As part of an effort to support Canadian content, the OSA also extends the CRTC’s authority to make orders requiring carriage of certain programming or “channels” to online streaming services. Additionally, streaming services must clearly recommend Canadian content on their platforms in both official languages and Indigenous languages, and ensure the “discoverability” or visibility of Canadian content. Stakeholders are expected to be given the opportunity to make submissions to the CRTC in the manner by which the CRTC will regulate discoverability.
The OSA also includes several measures to enhance the promotion of diverse and accessible content.
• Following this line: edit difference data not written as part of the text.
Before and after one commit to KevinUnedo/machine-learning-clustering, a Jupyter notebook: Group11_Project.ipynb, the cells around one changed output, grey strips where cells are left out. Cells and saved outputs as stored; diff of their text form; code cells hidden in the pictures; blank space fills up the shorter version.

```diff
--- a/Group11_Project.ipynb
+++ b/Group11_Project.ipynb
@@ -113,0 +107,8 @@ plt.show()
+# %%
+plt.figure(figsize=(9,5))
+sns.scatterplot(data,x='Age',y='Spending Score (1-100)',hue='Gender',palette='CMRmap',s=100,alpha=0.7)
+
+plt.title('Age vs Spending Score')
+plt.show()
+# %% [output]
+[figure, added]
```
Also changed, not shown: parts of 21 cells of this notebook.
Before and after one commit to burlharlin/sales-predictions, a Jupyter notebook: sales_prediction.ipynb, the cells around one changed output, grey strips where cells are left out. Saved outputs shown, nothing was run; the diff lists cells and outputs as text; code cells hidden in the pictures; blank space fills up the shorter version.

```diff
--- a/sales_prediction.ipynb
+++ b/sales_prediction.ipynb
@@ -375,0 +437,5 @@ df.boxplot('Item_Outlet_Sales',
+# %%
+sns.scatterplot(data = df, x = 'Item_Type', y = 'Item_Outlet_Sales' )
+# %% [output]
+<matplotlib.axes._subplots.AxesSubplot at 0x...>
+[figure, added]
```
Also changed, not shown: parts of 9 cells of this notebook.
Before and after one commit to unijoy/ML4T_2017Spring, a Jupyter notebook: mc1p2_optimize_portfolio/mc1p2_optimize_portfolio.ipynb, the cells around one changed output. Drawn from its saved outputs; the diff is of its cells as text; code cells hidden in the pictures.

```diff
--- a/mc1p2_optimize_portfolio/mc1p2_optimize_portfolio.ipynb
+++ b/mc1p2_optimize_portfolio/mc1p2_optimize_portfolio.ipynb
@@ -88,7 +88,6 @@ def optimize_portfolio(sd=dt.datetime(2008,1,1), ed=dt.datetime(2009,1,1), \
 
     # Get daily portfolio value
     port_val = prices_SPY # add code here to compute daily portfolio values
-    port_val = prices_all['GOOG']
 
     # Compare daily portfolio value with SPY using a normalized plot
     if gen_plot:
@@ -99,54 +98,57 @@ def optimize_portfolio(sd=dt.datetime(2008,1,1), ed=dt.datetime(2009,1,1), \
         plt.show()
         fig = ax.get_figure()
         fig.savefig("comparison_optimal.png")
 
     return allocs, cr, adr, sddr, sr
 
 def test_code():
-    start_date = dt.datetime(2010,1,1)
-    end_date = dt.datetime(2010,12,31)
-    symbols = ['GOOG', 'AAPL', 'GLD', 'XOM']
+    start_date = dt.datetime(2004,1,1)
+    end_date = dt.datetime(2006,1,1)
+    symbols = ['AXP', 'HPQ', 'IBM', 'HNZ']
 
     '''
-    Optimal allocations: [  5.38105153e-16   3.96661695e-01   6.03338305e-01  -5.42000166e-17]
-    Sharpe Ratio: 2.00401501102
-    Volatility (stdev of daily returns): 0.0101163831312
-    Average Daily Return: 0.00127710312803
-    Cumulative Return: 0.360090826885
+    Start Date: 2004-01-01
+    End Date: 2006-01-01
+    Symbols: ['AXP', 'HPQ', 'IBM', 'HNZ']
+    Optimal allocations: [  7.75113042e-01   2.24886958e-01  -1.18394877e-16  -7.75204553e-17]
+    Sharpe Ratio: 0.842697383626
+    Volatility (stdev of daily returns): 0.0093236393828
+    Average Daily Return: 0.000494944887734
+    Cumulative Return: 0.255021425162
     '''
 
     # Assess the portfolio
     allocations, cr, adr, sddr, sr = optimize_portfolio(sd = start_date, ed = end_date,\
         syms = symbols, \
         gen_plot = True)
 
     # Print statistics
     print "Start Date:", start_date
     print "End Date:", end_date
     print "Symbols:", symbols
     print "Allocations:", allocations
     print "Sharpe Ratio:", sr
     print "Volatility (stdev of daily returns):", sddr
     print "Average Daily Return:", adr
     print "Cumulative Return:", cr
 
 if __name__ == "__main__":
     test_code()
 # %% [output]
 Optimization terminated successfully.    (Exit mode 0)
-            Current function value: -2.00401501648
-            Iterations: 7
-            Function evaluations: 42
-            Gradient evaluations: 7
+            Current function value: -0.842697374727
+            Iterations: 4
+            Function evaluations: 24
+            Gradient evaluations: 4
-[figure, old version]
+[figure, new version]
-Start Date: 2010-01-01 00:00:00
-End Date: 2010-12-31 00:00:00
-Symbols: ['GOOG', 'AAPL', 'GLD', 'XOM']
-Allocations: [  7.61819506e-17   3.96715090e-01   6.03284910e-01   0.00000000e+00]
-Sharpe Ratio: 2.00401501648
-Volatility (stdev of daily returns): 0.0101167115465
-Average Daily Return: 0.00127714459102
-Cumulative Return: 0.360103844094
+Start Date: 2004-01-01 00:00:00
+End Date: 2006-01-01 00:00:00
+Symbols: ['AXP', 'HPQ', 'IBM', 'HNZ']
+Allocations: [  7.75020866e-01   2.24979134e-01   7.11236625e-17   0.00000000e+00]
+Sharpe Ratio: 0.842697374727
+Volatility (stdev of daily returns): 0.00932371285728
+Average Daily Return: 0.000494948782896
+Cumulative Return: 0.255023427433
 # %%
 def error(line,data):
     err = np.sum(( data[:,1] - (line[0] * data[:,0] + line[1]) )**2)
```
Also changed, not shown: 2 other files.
The OSA empowers the CRTC to create requirements for all broadcasters to provide programming that is accessible to persons with disabilities, and to facilitate the provision of media to Canadians produced by members of racialized communities.
The OSA empowers the CRTC to issue conditions to online streaming services, and to impose fines in the event of non-compliance. Among other reasons, the OSA exposes broadcasters to liability if they fail to meet certain accessibility obligations under the Accessible Canada Act. A corporation could be subject to a maximum fine of $10 million for a first offence and $15 million for a subsequent offence.
The OSA represents the first substantive amendments to the Broadcasting Act since 1991, with important implications for digital media companies. We are closely monitoring the CRTC’s implementation of the OSA and remain available to provide assistance in complying with the OSA’s new requirements, engaging with the CRTC on the forthcoming regulatory framework implementing the new statutory provisions, and to advise on potential legal challenges.
The author wishes to thank Sarah Fooks and Zack Goldford, articling students, for their help in preparing this legal update.